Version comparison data
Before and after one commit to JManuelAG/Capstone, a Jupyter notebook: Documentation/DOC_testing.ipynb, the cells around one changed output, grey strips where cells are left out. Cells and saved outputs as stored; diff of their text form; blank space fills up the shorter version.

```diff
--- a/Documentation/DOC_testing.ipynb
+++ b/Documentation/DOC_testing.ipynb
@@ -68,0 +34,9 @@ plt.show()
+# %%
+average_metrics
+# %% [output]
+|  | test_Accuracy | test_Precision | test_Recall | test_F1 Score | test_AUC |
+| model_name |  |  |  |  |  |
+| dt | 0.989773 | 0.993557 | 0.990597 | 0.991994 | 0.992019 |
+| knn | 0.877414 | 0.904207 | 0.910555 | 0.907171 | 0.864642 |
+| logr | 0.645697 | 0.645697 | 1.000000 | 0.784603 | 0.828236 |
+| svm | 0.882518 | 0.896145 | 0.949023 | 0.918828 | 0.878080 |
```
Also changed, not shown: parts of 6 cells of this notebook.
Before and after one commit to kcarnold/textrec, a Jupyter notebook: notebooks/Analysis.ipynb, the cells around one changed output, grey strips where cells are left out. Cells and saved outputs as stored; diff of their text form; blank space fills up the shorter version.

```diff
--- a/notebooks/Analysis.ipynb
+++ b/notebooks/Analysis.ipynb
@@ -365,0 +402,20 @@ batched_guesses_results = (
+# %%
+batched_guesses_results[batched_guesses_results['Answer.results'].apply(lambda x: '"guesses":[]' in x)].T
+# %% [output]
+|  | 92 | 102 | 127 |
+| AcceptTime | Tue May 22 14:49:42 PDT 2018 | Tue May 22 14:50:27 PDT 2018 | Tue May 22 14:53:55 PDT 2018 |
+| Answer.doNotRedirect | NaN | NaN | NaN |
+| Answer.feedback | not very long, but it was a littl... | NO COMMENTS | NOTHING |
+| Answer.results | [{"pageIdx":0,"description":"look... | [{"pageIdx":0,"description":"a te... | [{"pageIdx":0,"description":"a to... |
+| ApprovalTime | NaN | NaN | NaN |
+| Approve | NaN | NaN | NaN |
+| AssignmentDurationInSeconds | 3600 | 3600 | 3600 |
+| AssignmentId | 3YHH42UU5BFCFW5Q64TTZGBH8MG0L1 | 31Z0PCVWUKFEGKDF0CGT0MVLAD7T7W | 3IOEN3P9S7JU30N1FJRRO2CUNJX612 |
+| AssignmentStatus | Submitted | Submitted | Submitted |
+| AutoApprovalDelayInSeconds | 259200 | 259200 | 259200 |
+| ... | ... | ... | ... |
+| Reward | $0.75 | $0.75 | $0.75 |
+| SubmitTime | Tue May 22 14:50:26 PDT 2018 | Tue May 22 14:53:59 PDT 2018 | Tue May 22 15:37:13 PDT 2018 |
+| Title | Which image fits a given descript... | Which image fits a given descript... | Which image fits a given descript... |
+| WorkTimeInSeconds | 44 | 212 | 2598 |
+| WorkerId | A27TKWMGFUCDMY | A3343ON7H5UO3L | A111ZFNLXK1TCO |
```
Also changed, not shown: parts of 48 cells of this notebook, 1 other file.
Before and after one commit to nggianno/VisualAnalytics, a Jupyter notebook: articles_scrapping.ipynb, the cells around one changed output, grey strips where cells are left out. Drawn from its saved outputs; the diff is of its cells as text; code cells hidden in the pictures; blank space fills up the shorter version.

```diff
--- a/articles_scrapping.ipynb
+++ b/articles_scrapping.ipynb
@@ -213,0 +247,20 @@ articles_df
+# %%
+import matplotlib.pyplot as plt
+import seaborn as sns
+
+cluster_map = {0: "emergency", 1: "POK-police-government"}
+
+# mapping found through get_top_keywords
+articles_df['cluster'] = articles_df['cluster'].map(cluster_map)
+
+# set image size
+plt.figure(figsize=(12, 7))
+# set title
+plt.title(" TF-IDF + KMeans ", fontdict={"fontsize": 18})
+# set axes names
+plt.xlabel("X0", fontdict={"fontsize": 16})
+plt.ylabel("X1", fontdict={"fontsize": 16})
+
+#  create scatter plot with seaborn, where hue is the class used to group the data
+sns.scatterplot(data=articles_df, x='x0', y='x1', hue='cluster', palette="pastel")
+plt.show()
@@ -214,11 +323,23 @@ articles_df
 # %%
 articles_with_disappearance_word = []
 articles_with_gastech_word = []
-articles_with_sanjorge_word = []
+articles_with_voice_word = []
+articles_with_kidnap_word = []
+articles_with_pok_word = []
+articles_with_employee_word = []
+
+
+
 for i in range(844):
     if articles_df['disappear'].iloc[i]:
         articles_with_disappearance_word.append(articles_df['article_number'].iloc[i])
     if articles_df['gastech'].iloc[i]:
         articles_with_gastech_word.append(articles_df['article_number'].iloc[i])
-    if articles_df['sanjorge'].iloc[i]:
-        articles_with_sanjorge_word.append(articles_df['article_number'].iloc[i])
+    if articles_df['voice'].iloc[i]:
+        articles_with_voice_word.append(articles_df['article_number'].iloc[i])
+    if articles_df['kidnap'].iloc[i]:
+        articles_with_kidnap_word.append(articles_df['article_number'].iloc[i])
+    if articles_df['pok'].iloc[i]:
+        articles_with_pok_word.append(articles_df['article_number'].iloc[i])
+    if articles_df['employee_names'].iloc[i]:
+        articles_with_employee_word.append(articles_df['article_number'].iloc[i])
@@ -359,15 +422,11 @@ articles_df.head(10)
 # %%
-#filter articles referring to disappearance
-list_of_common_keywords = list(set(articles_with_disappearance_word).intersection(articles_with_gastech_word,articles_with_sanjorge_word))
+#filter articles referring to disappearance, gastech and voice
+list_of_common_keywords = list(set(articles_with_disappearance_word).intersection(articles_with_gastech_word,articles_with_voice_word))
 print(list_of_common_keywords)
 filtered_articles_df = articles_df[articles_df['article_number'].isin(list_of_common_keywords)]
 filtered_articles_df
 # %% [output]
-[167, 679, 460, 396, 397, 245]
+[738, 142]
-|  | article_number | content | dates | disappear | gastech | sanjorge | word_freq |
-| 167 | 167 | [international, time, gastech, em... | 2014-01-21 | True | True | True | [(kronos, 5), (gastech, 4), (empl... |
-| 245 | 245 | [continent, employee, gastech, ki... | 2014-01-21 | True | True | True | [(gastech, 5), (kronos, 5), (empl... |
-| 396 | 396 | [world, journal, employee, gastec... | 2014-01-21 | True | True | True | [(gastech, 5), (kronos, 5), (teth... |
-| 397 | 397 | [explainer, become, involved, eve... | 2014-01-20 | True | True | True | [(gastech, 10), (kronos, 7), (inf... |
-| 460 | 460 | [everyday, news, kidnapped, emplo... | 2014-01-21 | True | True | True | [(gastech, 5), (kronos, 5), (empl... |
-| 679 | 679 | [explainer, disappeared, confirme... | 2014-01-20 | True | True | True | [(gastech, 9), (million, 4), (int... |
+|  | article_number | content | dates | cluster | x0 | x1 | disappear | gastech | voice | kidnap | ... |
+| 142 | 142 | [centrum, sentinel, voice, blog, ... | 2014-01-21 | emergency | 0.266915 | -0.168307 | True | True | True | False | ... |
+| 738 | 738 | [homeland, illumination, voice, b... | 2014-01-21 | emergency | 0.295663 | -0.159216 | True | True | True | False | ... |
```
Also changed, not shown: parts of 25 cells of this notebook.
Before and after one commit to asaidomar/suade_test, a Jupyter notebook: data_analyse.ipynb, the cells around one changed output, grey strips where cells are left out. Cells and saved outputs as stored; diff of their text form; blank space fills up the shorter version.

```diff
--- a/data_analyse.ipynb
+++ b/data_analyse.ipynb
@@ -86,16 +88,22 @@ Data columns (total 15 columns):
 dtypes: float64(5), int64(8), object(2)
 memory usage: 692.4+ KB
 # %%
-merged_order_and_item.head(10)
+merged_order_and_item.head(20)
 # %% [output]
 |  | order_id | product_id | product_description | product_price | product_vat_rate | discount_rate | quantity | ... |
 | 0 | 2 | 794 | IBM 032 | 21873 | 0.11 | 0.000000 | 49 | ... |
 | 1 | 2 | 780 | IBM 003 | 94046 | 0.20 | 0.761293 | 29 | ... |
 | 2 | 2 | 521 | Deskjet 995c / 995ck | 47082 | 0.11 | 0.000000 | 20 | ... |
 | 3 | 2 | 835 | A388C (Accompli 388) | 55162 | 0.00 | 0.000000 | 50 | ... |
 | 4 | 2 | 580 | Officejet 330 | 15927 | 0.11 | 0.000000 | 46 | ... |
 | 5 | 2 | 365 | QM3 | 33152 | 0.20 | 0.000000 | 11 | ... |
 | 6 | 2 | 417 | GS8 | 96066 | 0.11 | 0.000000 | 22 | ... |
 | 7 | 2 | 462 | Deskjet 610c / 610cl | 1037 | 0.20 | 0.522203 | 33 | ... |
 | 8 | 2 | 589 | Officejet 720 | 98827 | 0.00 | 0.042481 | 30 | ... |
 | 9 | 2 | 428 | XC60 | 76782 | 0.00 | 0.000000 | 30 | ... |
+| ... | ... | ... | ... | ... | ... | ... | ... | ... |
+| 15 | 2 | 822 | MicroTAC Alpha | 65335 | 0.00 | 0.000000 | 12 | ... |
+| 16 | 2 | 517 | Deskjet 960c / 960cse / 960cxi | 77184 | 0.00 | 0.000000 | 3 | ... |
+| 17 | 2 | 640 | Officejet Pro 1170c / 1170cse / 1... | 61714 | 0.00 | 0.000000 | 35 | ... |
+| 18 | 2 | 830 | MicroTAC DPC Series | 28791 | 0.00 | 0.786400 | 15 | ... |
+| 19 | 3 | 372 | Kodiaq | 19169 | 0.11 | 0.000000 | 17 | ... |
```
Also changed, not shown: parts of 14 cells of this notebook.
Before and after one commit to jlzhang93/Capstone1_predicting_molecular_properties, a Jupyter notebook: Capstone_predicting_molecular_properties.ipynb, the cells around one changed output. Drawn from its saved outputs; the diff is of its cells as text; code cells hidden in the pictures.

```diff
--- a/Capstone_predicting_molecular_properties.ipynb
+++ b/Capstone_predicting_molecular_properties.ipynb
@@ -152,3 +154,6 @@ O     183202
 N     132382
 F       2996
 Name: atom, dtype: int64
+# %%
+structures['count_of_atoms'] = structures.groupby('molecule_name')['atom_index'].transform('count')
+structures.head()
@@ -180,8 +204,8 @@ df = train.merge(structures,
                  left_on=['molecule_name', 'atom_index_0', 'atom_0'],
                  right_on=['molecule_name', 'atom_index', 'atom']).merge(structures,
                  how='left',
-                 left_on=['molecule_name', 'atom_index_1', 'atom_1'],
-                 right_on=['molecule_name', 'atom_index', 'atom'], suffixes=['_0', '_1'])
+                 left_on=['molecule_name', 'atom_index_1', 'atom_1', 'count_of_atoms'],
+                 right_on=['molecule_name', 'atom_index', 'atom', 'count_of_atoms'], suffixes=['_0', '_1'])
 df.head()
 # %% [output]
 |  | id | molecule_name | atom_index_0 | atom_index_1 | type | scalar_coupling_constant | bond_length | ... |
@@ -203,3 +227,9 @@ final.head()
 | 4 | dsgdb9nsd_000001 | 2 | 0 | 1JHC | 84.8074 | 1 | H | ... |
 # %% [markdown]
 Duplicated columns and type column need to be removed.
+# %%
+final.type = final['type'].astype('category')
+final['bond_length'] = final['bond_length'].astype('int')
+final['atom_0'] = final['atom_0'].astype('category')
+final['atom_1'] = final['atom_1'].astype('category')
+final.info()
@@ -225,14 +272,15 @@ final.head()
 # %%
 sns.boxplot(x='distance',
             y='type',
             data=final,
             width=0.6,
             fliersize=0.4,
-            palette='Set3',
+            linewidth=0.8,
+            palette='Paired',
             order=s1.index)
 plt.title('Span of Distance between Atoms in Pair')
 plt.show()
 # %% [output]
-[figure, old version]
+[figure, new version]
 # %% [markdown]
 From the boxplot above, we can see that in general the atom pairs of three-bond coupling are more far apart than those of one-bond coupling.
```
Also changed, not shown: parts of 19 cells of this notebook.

* WHAT THE EXERCISE ASKS: Pull every line containing the word "Answer" out of the entries above.

* OUTPUT OF THE EXERCISE:
+batched_guesses_results[batched_guesses_results['Answer.results'].apply(lambda x: '"guesses":[]' in x)].T
+| Answer.doNotRedirect | NaN | NaN | NaN |
+| Answer.feedback | not very long, but it was a littl... | NO COMMENTS | NOTHING |
+| Answer.results | [{"pageIdx":0,"description":"look... | [{"pageIdx":0,"description":"a te... | [{"pageIdx":0,"description":"a to... |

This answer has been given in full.